The 19-year-old franchise signed a 15-year lease at the facility, formerly known as the Mecca and Milwaukee Arena. The Wisconsin Center District, a public entity, operates the venue. The Bradley Center is also publicly owned but is operated through a private nonprofit foundation. "We went from being the fourth tenant at Bradley Center to the lead tenant at U.S. Cellular Arena. We're getting a number of better dates and have more say in what goes on in the building," said Tim Krause, Wave president/CEO.
Krause said the district approached the Wave about becoming the arena's primary tenant for 18 regular-season games plus the playoffs. At Bradley Center, the Wave had to wait in line for scheduling behind the NBA Bucks, the American Hockey League's Admirals and Marquette University men's basketball.
At its new home, the Wave will have more Saturday afternoon games, as opposed to Bradley Center, where indoor soccer often had to compete against the state's beloved Green Bay Packers on Sundays in the fall. That made things difficult, Krause admitted.
"We're not necessarily competing as regularly with the Packers now," he said.
Wisconsin Center District President Dick Geyer said: "My understanding is that trying to generate revenue was an issue for them. They have first priority in the building."
The Wave retains all revenue from advertising sold on the playing turf and dasherboards and shares equally in money gained from selling permanent signs, according to Krause.
"We didn't have much of anything with sponsorships and advertising at Bradley Center," he said. "All that was pre-determined by the building."
The Wave pays a per-game facility rental fee with built-in attendance incentives. If the team maintains crowd numbers in the 5,000-7,000 range, "they get percentages back from the district," Geyer said. He declined to disclose exact figures.
The district retains food and beverage concessions and parking receipts.
The public body spent $1 million to upgrade the 53-year-old arena for soccer. Overall, U.S. Cellular Arena underwent $10.5 million in renovations in 1999.

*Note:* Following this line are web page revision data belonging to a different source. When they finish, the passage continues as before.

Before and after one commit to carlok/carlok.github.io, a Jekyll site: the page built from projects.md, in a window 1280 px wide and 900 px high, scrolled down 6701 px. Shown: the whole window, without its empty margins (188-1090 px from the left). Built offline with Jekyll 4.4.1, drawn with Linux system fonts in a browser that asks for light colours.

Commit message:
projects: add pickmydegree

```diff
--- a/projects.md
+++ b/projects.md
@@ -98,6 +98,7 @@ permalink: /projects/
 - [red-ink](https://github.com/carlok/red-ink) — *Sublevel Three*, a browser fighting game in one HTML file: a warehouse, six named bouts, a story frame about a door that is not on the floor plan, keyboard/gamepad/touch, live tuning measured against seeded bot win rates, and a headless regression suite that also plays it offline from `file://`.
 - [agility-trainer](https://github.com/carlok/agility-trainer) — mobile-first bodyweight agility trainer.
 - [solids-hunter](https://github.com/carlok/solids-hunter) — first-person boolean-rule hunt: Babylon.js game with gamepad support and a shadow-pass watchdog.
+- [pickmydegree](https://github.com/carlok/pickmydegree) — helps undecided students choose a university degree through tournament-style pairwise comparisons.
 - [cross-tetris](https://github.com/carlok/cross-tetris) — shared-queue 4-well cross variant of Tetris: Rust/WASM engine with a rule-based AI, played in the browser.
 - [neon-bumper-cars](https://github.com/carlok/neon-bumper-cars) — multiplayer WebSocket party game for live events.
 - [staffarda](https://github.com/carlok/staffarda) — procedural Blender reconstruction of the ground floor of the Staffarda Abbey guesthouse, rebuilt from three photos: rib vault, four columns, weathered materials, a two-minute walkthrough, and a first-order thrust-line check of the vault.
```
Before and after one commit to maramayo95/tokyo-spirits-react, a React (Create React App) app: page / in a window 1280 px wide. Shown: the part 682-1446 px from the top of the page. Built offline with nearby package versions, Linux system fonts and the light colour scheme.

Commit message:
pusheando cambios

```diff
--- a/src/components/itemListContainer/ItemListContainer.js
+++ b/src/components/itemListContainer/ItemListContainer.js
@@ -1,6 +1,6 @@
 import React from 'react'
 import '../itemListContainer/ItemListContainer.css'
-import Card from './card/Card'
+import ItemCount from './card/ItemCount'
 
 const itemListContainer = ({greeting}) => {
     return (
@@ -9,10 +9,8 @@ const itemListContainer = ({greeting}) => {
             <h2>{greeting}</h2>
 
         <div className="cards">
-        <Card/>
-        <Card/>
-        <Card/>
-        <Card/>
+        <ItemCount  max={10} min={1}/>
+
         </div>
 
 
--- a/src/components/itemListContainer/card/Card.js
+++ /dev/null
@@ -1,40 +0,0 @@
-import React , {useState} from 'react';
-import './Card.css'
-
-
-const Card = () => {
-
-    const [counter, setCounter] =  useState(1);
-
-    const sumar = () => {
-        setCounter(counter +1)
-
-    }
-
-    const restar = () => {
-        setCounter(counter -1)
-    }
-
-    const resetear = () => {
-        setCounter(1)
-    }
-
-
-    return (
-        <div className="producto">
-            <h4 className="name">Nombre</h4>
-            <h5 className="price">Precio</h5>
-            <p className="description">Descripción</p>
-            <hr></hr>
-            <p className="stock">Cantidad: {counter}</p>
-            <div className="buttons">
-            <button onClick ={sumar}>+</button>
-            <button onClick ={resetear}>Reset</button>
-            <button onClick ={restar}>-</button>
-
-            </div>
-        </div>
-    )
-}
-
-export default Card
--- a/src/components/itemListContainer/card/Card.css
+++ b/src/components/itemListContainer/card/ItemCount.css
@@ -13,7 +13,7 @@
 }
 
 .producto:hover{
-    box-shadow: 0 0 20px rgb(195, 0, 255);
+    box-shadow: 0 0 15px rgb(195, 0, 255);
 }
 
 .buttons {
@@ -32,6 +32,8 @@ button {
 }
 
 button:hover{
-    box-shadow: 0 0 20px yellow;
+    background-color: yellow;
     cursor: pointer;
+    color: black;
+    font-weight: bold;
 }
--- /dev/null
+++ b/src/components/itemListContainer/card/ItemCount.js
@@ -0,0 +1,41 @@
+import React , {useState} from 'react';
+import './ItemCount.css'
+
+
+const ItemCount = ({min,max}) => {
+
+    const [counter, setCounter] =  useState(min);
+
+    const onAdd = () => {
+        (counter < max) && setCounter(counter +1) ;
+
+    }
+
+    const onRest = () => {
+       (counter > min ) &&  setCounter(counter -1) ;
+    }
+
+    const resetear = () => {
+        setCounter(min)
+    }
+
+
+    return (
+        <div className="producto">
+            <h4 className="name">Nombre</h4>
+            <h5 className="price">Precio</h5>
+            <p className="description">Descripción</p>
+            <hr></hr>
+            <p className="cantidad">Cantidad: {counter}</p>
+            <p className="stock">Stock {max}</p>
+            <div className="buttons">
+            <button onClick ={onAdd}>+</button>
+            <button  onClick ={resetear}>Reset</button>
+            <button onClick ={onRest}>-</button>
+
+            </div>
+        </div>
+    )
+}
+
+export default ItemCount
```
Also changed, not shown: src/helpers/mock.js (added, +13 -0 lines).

The Wave keeps all ticket revenue with the exception of a $2 facility fee, which the district receives to pay for the renovations, Geyer noted.
Seating capacity will be 9,800.